*** DATA TO USE Section Begins ***
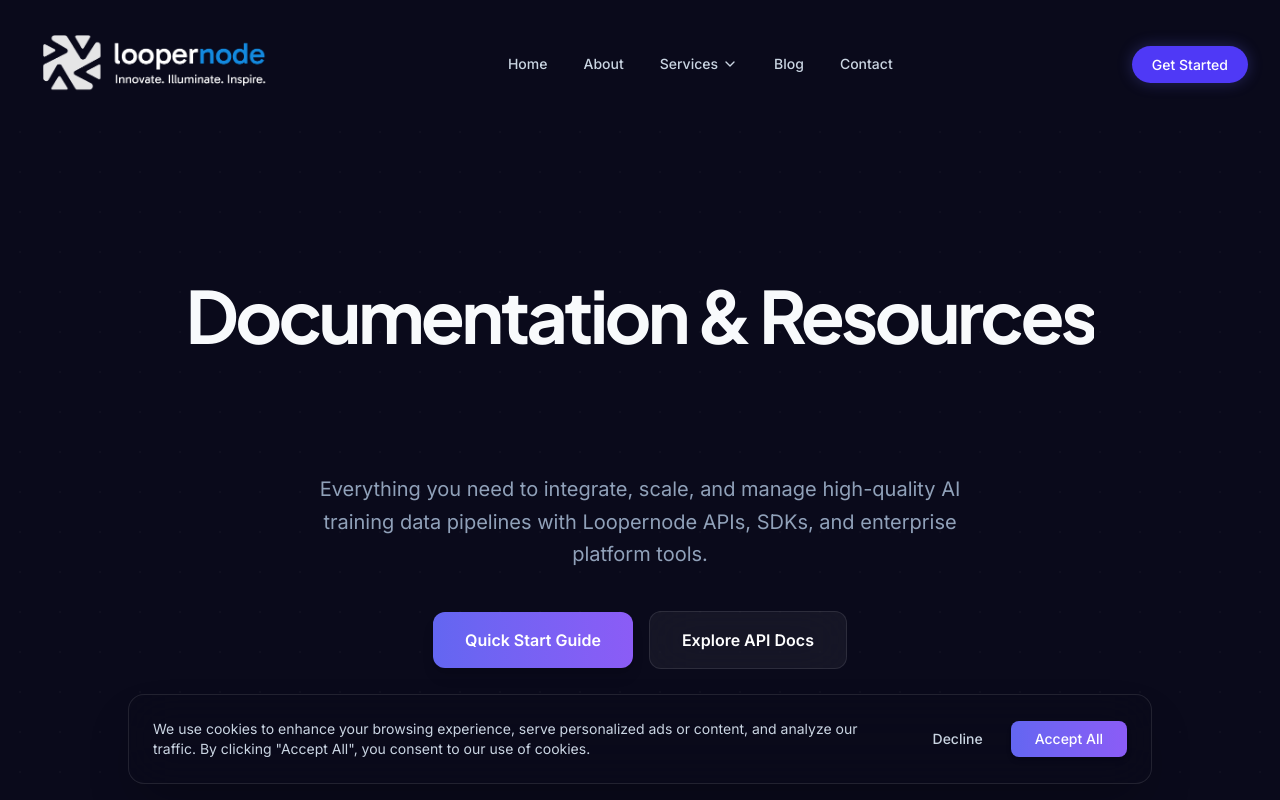
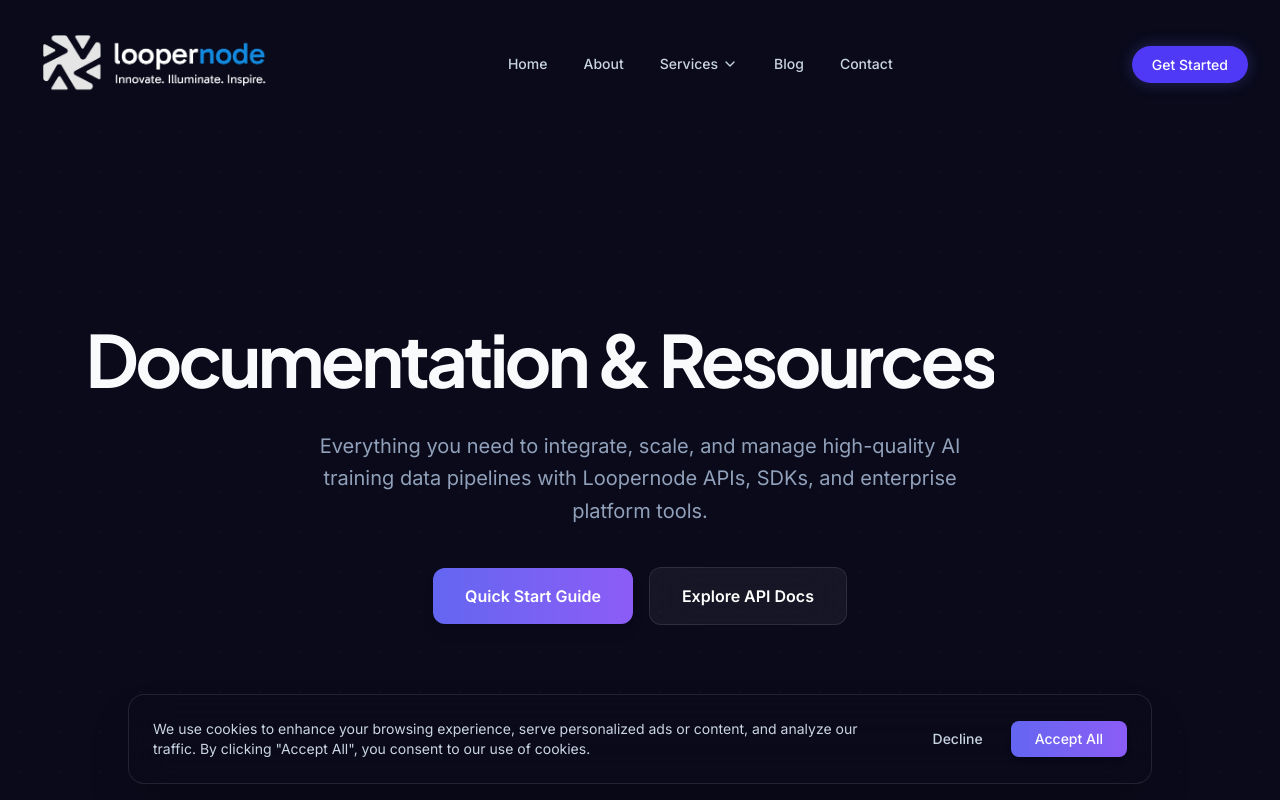
Before and after one commit to liyakathaalikt-oss/loopernode, a Next.js app: page /docs in a window 1280 px wide. Shown: the top 800 px of the page. Built offline with nearby package versions, Linux system fonts and the light colour scheme; a web font is replaced by a local one.

Commit message:
style: prevent services hero headline from wrapping on desktop screens

```diff
--- a/app/services/page.tsx
+++ b/app/services/page.tsx
@@ -27,6 +27,7 @@
       <Hero
         headline="Comprehensive AI Data Services"
         highlightedText=""
+        headlineClassName="lg:text-[3.5rem] xl:text-7xl lg:whitespace-nowrap"
         description="End-to-end data pipelines to fuel your most ambitious AI models. From raw collection to structured intelligence."
         primaryCTA={{ label: "Contact Us", href: "/contact" }}
       />
--- a/components/sections/hero.tsx
+++ b/components/sections/hero.tsx
@@ -12,6 +12,7 @@
   headline: string;
   highlightedText: string;
   titleLine2?: string;
+  headlineClassName?: string;
   description: string;
   primaryCTA: { label: string; href: string };
   secondaryCTA?: { label: string; href: string };
@@ -23,6 +24,7 @@
   headline,
   highlightedText,
   titleLine2,
+  headlineClassName,
   description,
   primaryCTA,
   secondaryCTA,
@@ -55,7 +57,7 @@
       )}
 
       {/* Content Layer */}
-      <div className="relative z-20 container mx-auto px-6 py-20 text-center max-w-5xl flex flex-col items-center justify-center">
+      <div className="relative z-20 container mx-auto px-6 py-20 text-center max-w-5xl lg:max-w-7xl flex flex-col items-center justify-center">
         {titleLine2 ? (
           <div className="mb-6 flex flex-col items-center justify-center gap-y-3 w-full">
             <h1 className="font-heading text-5xl md:text-7xl font-extrabold tracking-tighter leading-[1.1] text-[#F8FAFC]">
@@ -71,7 +73,7 @@
             </div>
           </div>
         ) : (
-          <h1 className="font-heading text-5xl md:text-6xl lg:text-7xl font-bold tracking-tighter leading-[1.1] mb-6 text-[#F8FAFC] flex flex-wrap justify-center gap-x-3 gap-y-2">
+          <h1 className={cn("font-heading text-5xl md:text-6xl lg:text-7xl font-bold tracking-tighter leading-[1.1] mb-6 text-[#F8FAFC] flex flex-wrap justify-center gap-x-3 gap-y-2", headlineClassName)}>
             <TextReveal text={headline} />
             {highlightedText && (
               <TextReveal
```
Also changed, not shown: 1 other file (tests, documents, lock files or other folders).
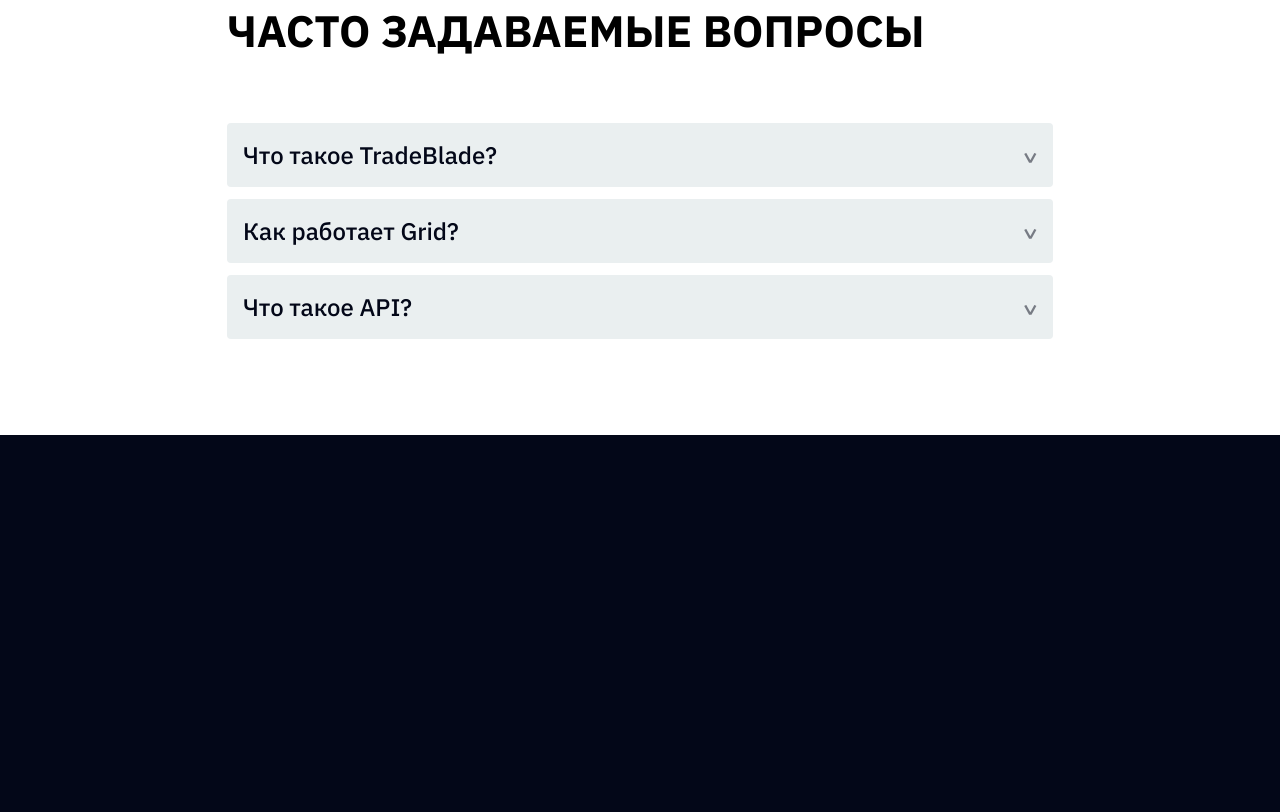
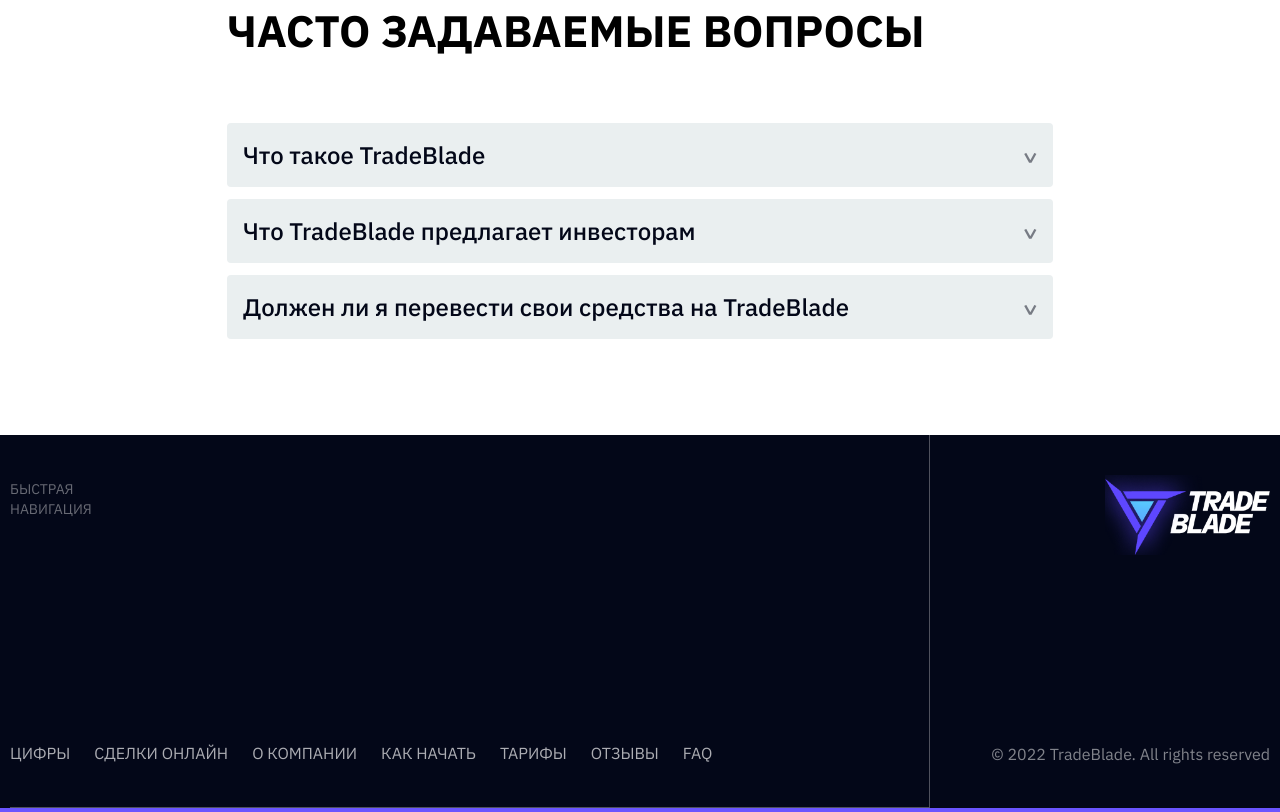
Before and after one commit to dmkomur/purpur-blade, a plain HTML site: page index.html in a window 1280 px wide. Shown: the part 2929-3741 px from the top of the page. Before the commit the page ends 3364 px from the top, so only its background shows below. Drawn offline with Linux system fonts and the light colour scheme.

Commit message:
feat: footer

```diff
--- a/index.html
+++ b/index.html
@@ -61,13 +61,13 @@
                 </button>
                 <nav class="nav-mobile">
                     <ul class="nav-mobile-list">
-                        <li><a href="#">цифры</a></li>
-                        <li><a href="#">сделки онлайн</a></li>
-                        <li><a href="#">о компании</a></li>
+                        <li><a href="#numbers">цифры</a></li>
+                        <li><a href="#transactions">сделки онлайн</a></li>
+                        <li><a href="#about">о компании</a></li>
                         <li><a href="#">как начать</a></li>
-                        <li><a href="#">тарифы</a></li>
+                        <li><a href="#tariffs">тарифы</a></li>
                         <li><a href="#">отзывы</a></li>
-                        <li><a href="#">FAQ</a></li>
+                        <li><a href="#faq">FAQ</a></li>
                     </ul>
                 </nav>
                 <div class="auth-btns-wrapper">
@@ -538,7 +538,7 @@
                 </h2>
                 <div class="faq-list">
                     <div class="faq-item">
-                        <div class="faq-question">Что такое TradeBlade?</div>
+                        <div class="faq-question">Что такое TradeBlade</div>
                         <div class="faq-answer">
                             Мы опытная команда, для которой трейдинг –
                             профессия. TradeBlade является авторизованным
@@ -552,7 +552,9 @@
                     </div>
 
                     <div class="faq-item">
-                        <div class="faq-question">Как работает Grid?</div>
+                        <div class="faq-question">
+                            Что TradeBlade предлагает инвесторам
+                        </div>
                         <div class="faq-answer">
                             Мы опытная команда, для которой трейдинг –
                             профессия. TradeBlade является авторизованным
@@ -566,7 +568,9 @@
                     </div>
 
                     <div class="faq-item">
-                        <div class="faq-question">Что такое API?</div>
+                        <div class="faq-question">
+                            Должен ли я перевести свои средства на TradeBlade
+                        </div>
                         <div class="faq-answer">
                             Мы опытная команда, для которой трейдинг –
                             профессия. TradeBlade является авторизованным
@@ -581,6 +585,61 @@
                 </div>
             </div>
         </section>
+        <footer class="footer">
+            <div class="container footer-wrapper">
+                <div class="footer-nav">
+                    <p class="footer-nav-title">Быстрая навигация</p>
+                    <nav>
+                        <ul class="footer-nav-list">
+                            <li>
+                                <a class="footer-nav-item" href="#numbers"
+                                    >Цифры</a
+                                >
+                            </li>
+                            <li>
+                                <a class="footer-nav-item" href="#transactions"
+                                    >Сделки онлайн</a
+                                >
+                            </li>
+                            <li>
+                                <a class="footer-nav-item" href="#about"
+                                    >О компании</a
+                                >
+                            </li>
+                            <li>
+                                <a class="footer-nav-item" href="#"
+                                    >Как начать</a
+                                >
+                            </li>
+                            <li>
+                                <a class="footer-nav-item" href="#tariffs"
+                                    >Тарифы</a
+                                >
+                            </li>
+                            <li>
+                                <a class="footer-nav-item" href="#">Отзывы</a>
+                            </li>
+                            <li>
+                                <a class="footer-nav-item" href="#faq">FAQ</a>
+                            </li>
+                        </ul>
+                    </nav>
+                </div>
+                <div class="footer-logo-wrapper">
+                    <img
+                        class="footer-logo"
+                        src="./assets/logo-main-desktop.png"
+                        alt="logo"
+                        width="165"
+                        height="80"
+                    />
+                    <p class="footer-logo-text">
+                        © 2022 TradeBlade. All rights reserved
+                    </p>
+                </div>
+            </div>
+        </footer>
+
         <script defer src="./index.js"></script>
     </body>
 </html>
--- a/style.css
+++ b/style.css
@@ -1157,3 +1157,99 @@ button {
                 line-height: 32px;
         }
 }
+
+/* == footer== */
+.footer {
+        border-bottom: 4px solid var(--purpule);
+
+}
+
+.footer-wrapper {
+        display: flex;
+        flex-direction: column;
+
+}
+
+.footer-nav {
+        display: flex;
+        flex-direction: row;
+        padding: 40px 0 57px 0;
+        border-bottom: 1px solid #4f515d;
+}
+
+.footer-nav-title {
+        font-size: 14px;
+        line-height: 20px;
+        color: #686a74;
+        text-transform: uppercase;
+        max-width: 107px;
+        text-align: start;
+        margin-right: 74px;
+}
+
+.footer-nav-list {
+        display: flex;
+        flex-direction: column;
+        gap: 16px;
+        margin-bottom: 24px;
+}
+
+.footer-nav-item {
+        color: #acadb3;
+        font-size: 16px;
+        line-height: 20px;
+        cursor: pointer;
+        text-transform: uppercase;
+        transition: all 0.3s ease;
+}
+
+.footer-nav-item:hover,
+.footer-nav-item:focus {
+        color: var(--purpule);
+        transition: all 0.3s ease;
+}
+
+.footer-logo-wrapper {
+        display: flex;
+        flex-direction: column;
+        padding: 40px 0 40px 0;
+        gap: 80px;
+        align-items: baseline;
+}
+
+.footer-logo-text {
+        color: #81838b;
+        line-height: 20px;
+}
+
+@media (min-width: 1200px) {
+        .footer-wrapper {
+                flex-direction: row;
+        }
+
+        .footer-nav {
+                display: flex;
+                flex-direction: column;
+                padding: 44px 0;
+                border-right: 1px solid #4f515d;
+                gap: 224px;
+        }
+
+        .footer-nav-list {
+                flex-direction: row;
+                gap: 24px;
+                padding-right: 217px;
+                margin-bottom: 0;
+        }
+
+        .footer-logo-wrapper {
+                justify-content: space-between;
+                align-items: flex-end;
+                flex-grow: 1;
+                padding-bottom: 44px;
+        }
+
+        .footer-logo-text {
+                text-align: right;
+        }
+}
```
*** DATA TO USE Section Ends ***
◆ TASK GOAL
If a line in the data contains the string "logo", copy it.

◆ ANSWER BOX
+                <div class="footer-logo-wrapper">
+                        class="footer-logo"
+                        src="./assets/logo-main-desktop.png"
+                        alt="logo"
+                    <p class="footer-logo-text">
+.footer-logo-wrapper {
+.footer-logo-text {
+        .footer-logo-wrapper {
+        .footer-logo-text {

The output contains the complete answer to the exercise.